[SUPPLIED DATA — start]
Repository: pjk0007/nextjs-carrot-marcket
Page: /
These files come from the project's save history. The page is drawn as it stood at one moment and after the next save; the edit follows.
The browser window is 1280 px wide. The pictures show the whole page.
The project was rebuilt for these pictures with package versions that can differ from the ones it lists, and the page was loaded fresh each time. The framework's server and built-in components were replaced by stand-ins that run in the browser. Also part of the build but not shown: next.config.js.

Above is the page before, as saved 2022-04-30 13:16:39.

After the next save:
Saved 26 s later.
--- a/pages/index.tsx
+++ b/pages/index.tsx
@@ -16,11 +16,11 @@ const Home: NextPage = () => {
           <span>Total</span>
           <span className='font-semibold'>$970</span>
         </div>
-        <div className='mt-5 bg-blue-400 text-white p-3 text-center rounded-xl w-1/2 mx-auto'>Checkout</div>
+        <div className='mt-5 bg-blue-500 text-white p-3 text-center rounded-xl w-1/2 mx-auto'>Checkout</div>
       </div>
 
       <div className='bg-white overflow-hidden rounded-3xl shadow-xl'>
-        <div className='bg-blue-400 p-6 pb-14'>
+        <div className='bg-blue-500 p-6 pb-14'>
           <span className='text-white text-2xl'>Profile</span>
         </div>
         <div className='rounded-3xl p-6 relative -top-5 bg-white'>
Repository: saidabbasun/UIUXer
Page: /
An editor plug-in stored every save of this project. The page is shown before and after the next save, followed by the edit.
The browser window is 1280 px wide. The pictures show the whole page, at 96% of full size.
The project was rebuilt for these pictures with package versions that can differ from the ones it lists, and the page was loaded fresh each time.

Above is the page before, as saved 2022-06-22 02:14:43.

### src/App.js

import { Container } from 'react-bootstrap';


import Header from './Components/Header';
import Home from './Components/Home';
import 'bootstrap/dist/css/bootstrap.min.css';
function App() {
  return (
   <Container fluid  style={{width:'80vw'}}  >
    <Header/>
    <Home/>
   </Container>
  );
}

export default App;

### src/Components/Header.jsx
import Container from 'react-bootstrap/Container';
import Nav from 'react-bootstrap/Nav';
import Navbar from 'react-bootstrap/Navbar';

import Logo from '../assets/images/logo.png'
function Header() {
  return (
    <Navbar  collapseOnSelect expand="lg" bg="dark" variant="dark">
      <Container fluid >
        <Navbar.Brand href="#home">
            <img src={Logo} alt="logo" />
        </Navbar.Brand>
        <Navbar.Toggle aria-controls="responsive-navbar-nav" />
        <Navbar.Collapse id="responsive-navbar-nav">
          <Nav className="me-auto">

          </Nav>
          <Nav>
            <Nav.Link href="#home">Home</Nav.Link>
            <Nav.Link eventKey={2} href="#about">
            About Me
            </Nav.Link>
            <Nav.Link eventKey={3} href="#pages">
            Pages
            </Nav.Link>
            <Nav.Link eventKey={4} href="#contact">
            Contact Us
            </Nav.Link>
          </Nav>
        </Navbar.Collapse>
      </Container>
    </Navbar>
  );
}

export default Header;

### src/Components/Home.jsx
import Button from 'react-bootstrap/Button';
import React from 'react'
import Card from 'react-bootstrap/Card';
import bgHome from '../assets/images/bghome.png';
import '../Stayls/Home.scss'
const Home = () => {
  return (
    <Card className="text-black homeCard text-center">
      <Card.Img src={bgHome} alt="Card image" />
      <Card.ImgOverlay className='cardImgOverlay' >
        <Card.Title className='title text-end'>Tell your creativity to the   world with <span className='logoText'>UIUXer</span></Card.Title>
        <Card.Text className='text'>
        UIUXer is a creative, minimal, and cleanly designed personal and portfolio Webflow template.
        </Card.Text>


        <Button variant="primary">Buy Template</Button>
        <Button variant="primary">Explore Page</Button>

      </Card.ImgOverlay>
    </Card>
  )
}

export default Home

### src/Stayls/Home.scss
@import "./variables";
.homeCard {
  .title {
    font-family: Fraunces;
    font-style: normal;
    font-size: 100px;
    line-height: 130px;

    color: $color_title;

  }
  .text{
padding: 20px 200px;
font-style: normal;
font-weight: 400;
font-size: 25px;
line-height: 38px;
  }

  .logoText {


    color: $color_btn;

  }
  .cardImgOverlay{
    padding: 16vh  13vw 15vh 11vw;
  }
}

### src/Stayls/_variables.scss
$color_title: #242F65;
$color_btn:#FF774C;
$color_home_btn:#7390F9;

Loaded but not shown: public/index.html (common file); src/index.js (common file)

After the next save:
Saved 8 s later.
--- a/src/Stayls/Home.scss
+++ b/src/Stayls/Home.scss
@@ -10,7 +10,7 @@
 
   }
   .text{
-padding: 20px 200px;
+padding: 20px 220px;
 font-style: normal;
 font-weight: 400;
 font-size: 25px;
[SUPPLIED DATA — finish]
» PROBLEM: If a line above holds the string "bootstrap", return it as it stands.

» WRITTEN REPLY:
import { Container } from 'react-bootstrap';
import 'bootstrap/dist/css/bootstrap.min.css';
import Container from 'react-bootstrap/Container';
import Nav from 'react-bootstrap/Nav';
import Navbar from 'react-bootstrap/Navbar';
import Button from 'react-bootstrap/Button';
import Card from 'react-bootstrap/Card';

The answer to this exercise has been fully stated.